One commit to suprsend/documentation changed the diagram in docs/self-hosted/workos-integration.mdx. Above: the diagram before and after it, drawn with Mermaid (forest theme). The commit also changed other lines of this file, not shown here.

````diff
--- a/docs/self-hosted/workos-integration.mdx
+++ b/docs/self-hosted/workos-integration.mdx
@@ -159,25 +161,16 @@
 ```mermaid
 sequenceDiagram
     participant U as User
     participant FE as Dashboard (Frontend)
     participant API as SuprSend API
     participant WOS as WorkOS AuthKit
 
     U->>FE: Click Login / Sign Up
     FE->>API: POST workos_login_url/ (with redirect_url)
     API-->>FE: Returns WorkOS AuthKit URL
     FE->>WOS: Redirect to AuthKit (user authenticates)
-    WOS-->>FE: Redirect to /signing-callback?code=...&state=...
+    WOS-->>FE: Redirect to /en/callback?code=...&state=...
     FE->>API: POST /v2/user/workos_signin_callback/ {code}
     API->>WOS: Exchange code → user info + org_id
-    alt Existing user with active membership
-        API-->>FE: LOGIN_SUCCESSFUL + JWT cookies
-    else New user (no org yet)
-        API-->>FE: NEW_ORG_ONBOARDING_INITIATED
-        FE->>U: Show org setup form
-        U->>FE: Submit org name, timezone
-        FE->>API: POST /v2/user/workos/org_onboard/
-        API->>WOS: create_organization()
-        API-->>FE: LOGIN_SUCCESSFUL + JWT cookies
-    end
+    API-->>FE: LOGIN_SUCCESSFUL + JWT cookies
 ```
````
################
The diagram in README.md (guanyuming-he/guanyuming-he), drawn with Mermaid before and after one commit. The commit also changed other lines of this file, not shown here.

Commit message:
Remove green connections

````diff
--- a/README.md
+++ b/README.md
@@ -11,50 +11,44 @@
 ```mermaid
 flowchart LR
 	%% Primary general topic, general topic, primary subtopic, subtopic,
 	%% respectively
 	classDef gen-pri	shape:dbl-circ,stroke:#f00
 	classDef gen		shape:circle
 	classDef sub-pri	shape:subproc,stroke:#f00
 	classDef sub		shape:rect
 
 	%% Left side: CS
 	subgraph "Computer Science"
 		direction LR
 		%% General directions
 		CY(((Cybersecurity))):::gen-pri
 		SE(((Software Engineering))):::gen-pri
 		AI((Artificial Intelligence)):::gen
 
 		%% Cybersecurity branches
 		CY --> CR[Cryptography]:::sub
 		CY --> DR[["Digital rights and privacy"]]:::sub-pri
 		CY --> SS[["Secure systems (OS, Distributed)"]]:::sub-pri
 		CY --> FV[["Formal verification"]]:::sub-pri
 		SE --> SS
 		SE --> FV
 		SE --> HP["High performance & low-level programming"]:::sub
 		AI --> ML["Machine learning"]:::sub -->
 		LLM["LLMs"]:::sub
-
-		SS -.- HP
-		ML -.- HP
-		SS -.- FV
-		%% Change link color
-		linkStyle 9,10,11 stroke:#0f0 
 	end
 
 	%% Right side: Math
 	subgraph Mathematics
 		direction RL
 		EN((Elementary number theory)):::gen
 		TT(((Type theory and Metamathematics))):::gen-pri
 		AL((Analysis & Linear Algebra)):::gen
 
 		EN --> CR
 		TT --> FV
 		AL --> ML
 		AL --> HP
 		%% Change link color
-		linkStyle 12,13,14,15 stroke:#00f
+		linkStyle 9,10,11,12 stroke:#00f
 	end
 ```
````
################
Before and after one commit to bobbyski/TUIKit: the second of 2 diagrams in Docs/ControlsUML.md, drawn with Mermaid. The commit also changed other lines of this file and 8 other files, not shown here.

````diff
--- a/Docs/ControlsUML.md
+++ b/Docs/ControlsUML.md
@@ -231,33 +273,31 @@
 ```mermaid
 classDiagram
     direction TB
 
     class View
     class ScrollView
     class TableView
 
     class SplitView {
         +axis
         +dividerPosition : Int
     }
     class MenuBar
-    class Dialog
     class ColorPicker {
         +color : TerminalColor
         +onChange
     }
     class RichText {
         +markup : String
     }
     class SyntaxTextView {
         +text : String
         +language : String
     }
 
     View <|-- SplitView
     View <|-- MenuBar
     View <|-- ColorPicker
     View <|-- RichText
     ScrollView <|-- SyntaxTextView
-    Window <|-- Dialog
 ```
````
################
ACTIVITY: From the listing, reproduce every line where the word "theory" is present.

RESPONSE:
 		EN((Elementary number theory)):::gen
 		TT(((Type theory and Metamathematics))):::gen-pri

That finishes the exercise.